Go through the material below line by line and count those containing "SiteHeader". Write the count and nothing more.

*** Begin section ***

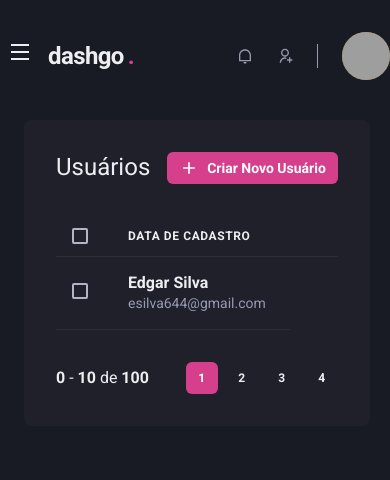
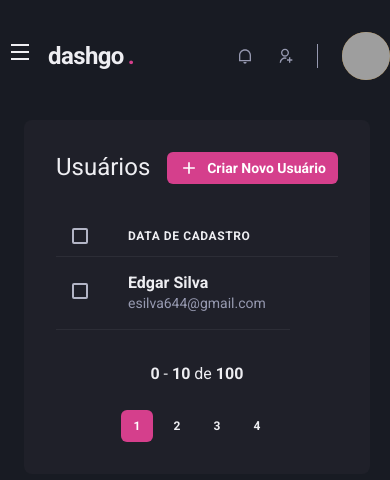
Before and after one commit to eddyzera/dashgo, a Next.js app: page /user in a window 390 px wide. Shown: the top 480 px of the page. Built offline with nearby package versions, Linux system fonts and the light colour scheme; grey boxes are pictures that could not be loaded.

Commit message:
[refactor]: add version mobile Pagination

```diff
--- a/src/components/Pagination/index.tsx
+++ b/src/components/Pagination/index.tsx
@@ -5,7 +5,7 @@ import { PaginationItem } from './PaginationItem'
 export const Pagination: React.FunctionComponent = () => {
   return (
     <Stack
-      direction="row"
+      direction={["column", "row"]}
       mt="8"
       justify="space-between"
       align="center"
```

*** End section ***
*** Begin section ***

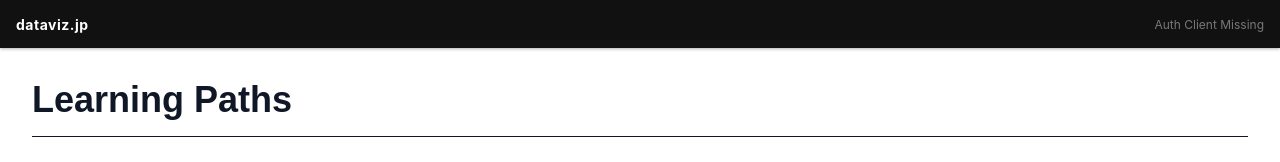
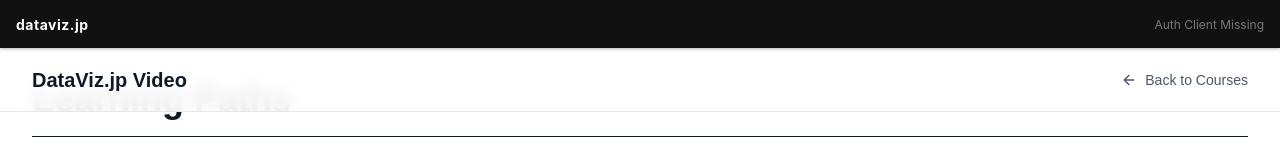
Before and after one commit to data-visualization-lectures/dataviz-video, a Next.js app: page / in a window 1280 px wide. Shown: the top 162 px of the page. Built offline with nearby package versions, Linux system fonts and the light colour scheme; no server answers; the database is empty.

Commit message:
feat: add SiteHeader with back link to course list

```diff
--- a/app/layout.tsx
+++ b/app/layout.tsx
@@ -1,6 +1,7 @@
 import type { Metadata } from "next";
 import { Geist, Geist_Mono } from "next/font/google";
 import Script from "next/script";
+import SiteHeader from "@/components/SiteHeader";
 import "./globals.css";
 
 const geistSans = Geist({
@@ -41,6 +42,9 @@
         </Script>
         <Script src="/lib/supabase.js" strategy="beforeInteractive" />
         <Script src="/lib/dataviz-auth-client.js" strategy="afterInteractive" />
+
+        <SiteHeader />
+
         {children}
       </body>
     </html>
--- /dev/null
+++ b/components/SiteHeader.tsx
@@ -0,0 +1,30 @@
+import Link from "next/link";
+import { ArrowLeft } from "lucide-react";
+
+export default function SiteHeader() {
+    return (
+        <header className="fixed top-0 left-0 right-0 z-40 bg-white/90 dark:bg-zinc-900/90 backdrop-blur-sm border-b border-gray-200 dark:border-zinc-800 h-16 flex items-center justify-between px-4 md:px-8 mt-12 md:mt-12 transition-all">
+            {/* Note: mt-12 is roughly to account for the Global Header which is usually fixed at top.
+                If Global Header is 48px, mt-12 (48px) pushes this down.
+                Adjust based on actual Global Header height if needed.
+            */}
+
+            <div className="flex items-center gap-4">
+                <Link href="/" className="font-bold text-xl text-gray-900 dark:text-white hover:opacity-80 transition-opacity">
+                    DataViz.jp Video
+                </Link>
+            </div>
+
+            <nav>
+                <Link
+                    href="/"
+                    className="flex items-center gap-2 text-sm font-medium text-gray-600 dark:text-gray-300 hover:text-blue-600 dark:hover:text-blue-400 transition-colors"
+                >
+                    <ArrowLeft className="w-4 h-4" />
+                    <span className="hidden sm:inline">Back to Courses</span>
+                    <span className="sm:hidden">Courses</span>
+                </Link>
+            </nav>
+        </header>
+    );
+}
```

*** End section ***

Task result:
5